While it is not known exactly where the missing uranium was at the time it disappeared, there are known to be locations in the desert where Colonel Gaddafi stored the raw form of the radioactive metal as part of his decades long secret weapons program.
Some 2.5 tonnes of natural uranium stored in a site in war-torn Libya has gone missing, the United Nations nuclear watchdog said, raising safety and proliferation concerns.
Although natural uranium can’t immediately be used for energy production or bomb fuel, groups with the technological means and resources can refine each tonne into 5.6kg of weapons-grade material.
Finding the missing metal is of extremely high importance for non-proliferation experts.
In a statement, the Vienna-based International Atomic Energy Agency said its director-general, Rafael Mariano Grossi, informed member states on Wednesday about the missing uranium.
The IAEA declined to offer more details on the missing uranium, which Reuters reported weighs “roughly 2.5 tons” in imperial measurements.
According to a confidential statement seen by Reuters, inspectors discovered “10 drums containing approximately 2.5 tons of natural uranium in the form of uranium ore concentrate were not present as previously declared at a location in the state of Libya.”
According to Reuters the IAEA told members that reaching the site required “complex logistics” as it falls outside of government control.
There are a number of possible sites which could have been storing the uranium.
One such declared site is Sabha, 410 miles (660km) southeast of Libya’s capital, Tripoli, in the country’s lawless southern reaches of the Sahara Desert.
Sabha grew increasingly lawless following the 2011 Arab Spring uprising that led to the death of former Libyan leader Colonel Gaddafi, with UN reports suggesting that migrants are being sold as slaves in the city.
In recent years, it has largely been under the control of the self-styled Libyan National Army, headed by Khalifa Hifter.
Under the dictatorship of Muammar Gaddafi, Libya stored thousands of barrels of so-called yellowcake uranium.

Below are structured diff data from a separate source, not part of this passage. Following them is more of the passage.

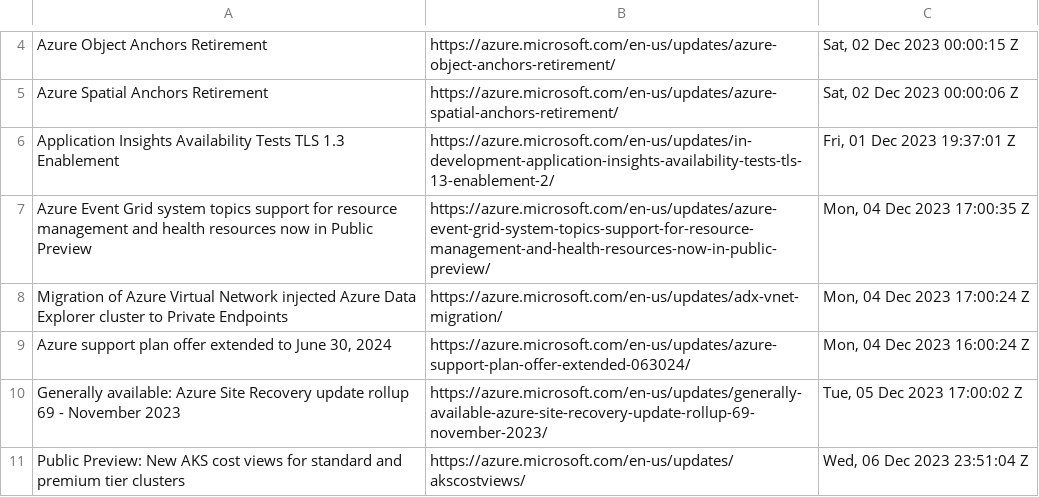
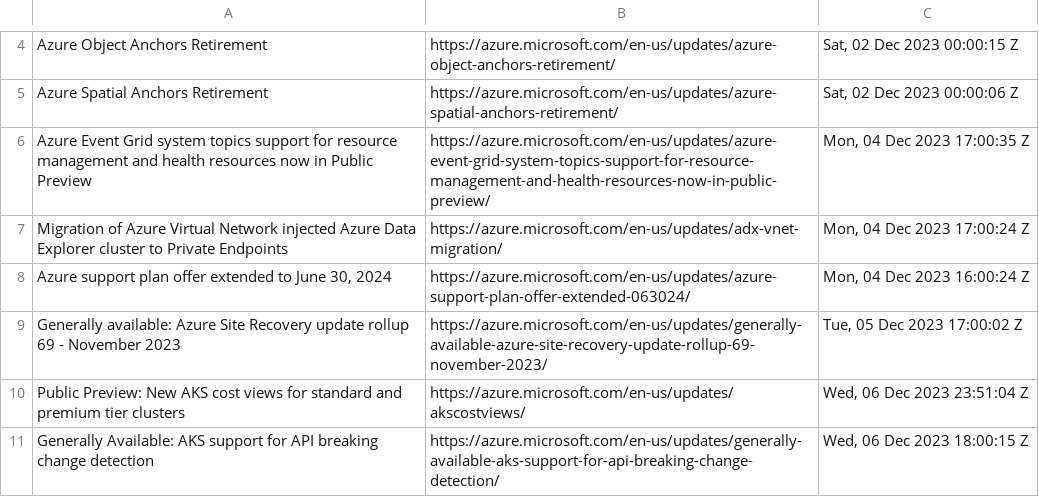
Before and after one commit to wilfriedwoivre/feedly, a CSV file: items/AzureUpdates.csv, drawn as a sheet; only a part is shown, gaps mark what is left out; the shorter side is filled out with more unchanged rows.

Commit message:
Read RSS items

```diff
--- a/items/AzureUpdates.csv
+++ b/items/AzureUpdates.csv
@@ -5,3 +5,2 @@ Azure Object Anchors Retirement,https://azure.microsoft.com/en-us/updates/azure-
 Azure Spatial Anchors Retirement,https://azure.microsoft.com/en-us/updates/azure-spatial-anchors-retirement/,"Sat, 02 Dec 2023 00:00:06 Z"
-Application Insights Availability Tests TLS 1.3 Enablement,https://azure.microsoft.com/en-us/updates/in-development-application-insights-availability-tests-tls-13-enablement-2/,"Fri, 01 Dec 2023 19:37:01 Z"
 Azure Event Grid system topics support for resource management and health resources now in Public Preview,https://azure.microsoft.com/en-us/updates/azure-event-grid-system-topics-support-for-resource-management-and-health-resources-now-in-public-preview/,"Mon, 04 Dec 2023 17:00:35 Z"
```
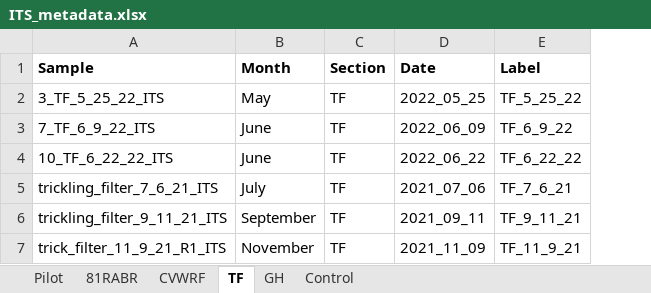
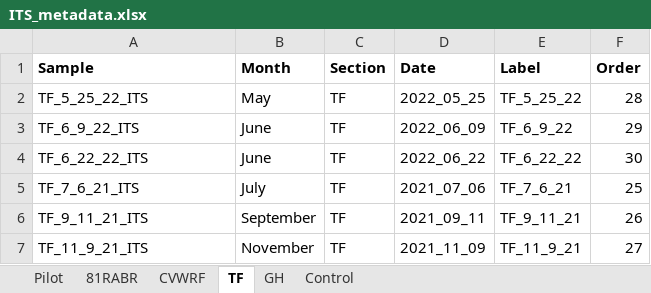
Before and after one commit to Synthetic-BioSystems-Lab/rabr-biofilm-analysis, an Excel workbook: ITSmothur/RStudio/ITS_metadata.xlsx, sheet TF, drawn as a sheet; values as stored, in another font and other column widths than the file's, no borders; the diff names each change by its address in the sheet, - before the commit and + after, or states it on an @@ line.

```diff
--- a/ITSmothur/RStudio/ITS_metadata.xlsx (sheet TF)
+++ b/ITSmothur/RStudio/ITS_metadata.xlsx (sheet TF)
+column F (Order), rows 2-7: 28 | 29 | 30 | 25 | 26 | 27
-A2 (Sample): 3_TF_5_25_22_ITS
+A2 (Sample): TF_5_25_22_ITS
-A3 (Sample): 7_TF_6_9_22_ITS
+A3 (Sample): TF_6_9_22_ITS
-A4 (Sample): 10_TF_6_22_22_ITS
+A4 (Sample): TF_6_22_22_ITS
-A5 (Sample): trickling_filter_7_6_21_ITS
+A5 (Sample): TF_7_6_21_ITS
-A6 (Sample): trickling_filter_9_11_21_ITS
+A6 (Sample): TF_9_11_21_ITS
-A7 (Sample): trick_filter_11_9_21_R1_ITS
+A7 (Sample): TF_11_9_21_ITS
```
Also changed, not shown: sheet 81RABR, sheet CVWRF, sheet Control, sheet GH, sheet Pilot, 6 other files.
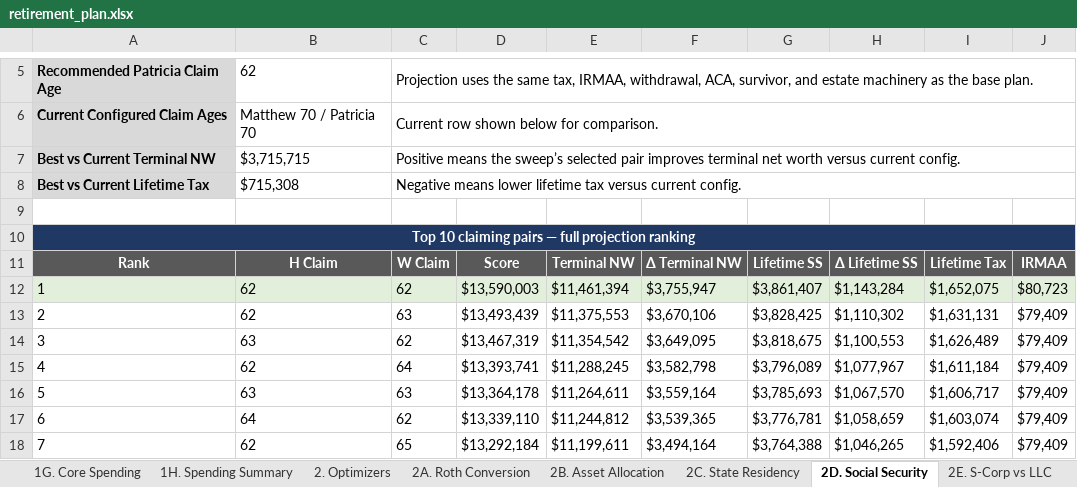
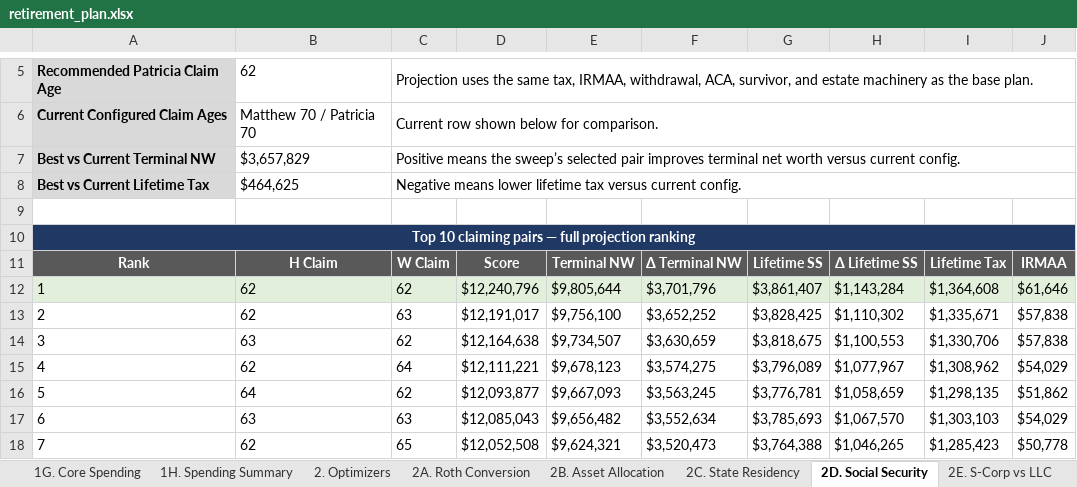
Before and after one commit to matthartzman/retirement_system, an Excel workbook: output/retirement_plan.xlsx, sheet 2D. Social Security, drawn as a sheet; only a part is shown, gaps mark what is left out; values as stored, in another font and other column widths than the file's, no borders; removed rows and columns are numbered as before the commit, all else as after; the diff covers the shown part only; the diff names each change by its address in the sheet, - before the commit and + after, or states it on an @@ line.

```diff
--- a/output/retirement_plan.xlsx (sheet 2D. Social Security)
+++ b/output/retirement_plan.xlsx (sheet 2D. Social Security)
-B7: $3,715,715
+B7: $3,657,829
-B8: $715,308
+B8: $464,625
-D12: $13,590,003
+D12: $12,240,796
-E12: $11,461,394
+E12: $9,805,644
-F12: $3,755,947
+F12: $3,701,796
-I12: $1,652,075
+I12: $1,364,608
-J12: $80,723
+J12: $61,646
-D13: $13,493,439
+D13: $12,191,017
-E13: $11,375,553
+E13: $9,756,100
-F13: $3,670,106
+F13: $3,652,252
-I13: $1,631,131
+I13: $1,335,671
-J13:J14: $79,409
+J13:J14: $57,838
-D14: $13,467,319
+D14: $12,164,638
-E14: $11,354,542
+E14: $9,734,507
-F14: $3,649,095
+F14: $3,630,659
-I14: $1,626,489
+I14: $1,330,706
-D15: $13,393,741
+D15: $12,111,221
-E15: $11,288,245
+E15: $9,678,123
-F15: $3,582,798
+F15: $3,574,275
-I15: $1,611,184
+I15: $1,308,962
-J15: $79,409
+J15: $54,029
-row 16: 5 | 63 | 63 | $13,364,178 | $11,264,611 | $3,559,164 | $3,785,693 | $1,067,570 | $1,606,717 | $79,409
-row 17: 6 | 64 | 62 | $13,339,110 | $11,244,812 | $3,539,365 | $3,776,781 | $1,058,659 | $1,603,074 | $79,409
+row 16: 5 | 64 | 62 | $12,093,877 | $9,667,093 | $3,563,245 | $3,776,781 | $1,058,659 | $1,298,135 | $51,862
+row 17: 6 | 63 | 63 | $12,085,043 | $9,656,482 | $3,552,634 | $3,785,693 | $1,067,570 | $1,303,103 | $54,029
-D18: $13,292,184
+D18: $12,052,508
-E18: $11,199,611
+E18: $9,624,321
-F18: $3,494,164
+F18: $3,520,473
-I18: $1,592,406
+I18: $1,285,423
-J18: $79,409
+J18: $50,778
```
Also changed, not shown: 380 edited cells elsewhere in this sheet, sheet 4C. Account Reconciliation, sheet 3A. Monte Carlo, sheet 1C. Cash Flow, sheet 1B. Net Worth, sheet 4E. RMD Audit, sheet 2C. State Residency, 10 more sheets, charts or pictures, 9 other files.
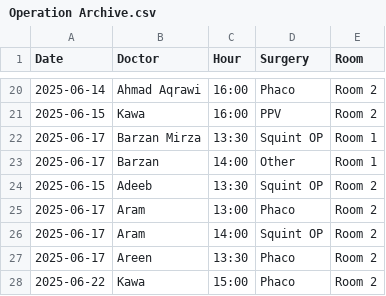
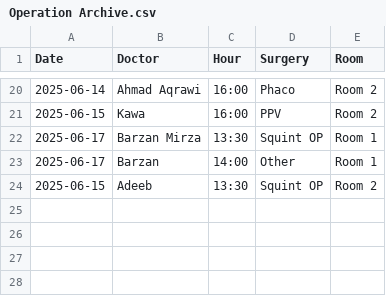
Before and after one commit to ParezDzay/Global, a CSV file: Operation Archive.csv, drawn as a sheet; only a part is shown, gaps mark what is left out.

Commit message:
Initial push test

```diff
--- a/Operation Archive.csv
+++ b/Operation Archive.csv
@@ -24,5 +24 @@ Date,Doctor,Hour,Surgery,Room
 2025-06-15,Adeeb,13:30,Squint OP,Room 2
-2025-06-17,Aram,13:00,Phaco,Room 2
-2025-06-17,Aram,14:00,Squint OP,Room 2
-2025-06-17,Areen,13:30,Phaco,Room 2
-2025-06-22,Kawa,15:00,Phaco,Room 2
```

Gaddafi had once planned a uranium conversion facility as part of his decades long secret weapons program.
The facility was never built and Libya renounced its nuclear weapons programme in 2003.
Estimates put the Libyan stockpile under Colonel Gaddafi at some 1,000 tonnes of yellowcake uranium. The leader declared his nascent nuclear weapons program to the world in 2003 after the US-led invasion of Iraq.
Although inspectors removed the last of the enriched uranium from Libya in 2009 – with some components from the nuclear weapons programme being removed to the US – the yellowcake remained behind – with the UN estimating some 6,400 barrels of it were stored at Sabha in 2013.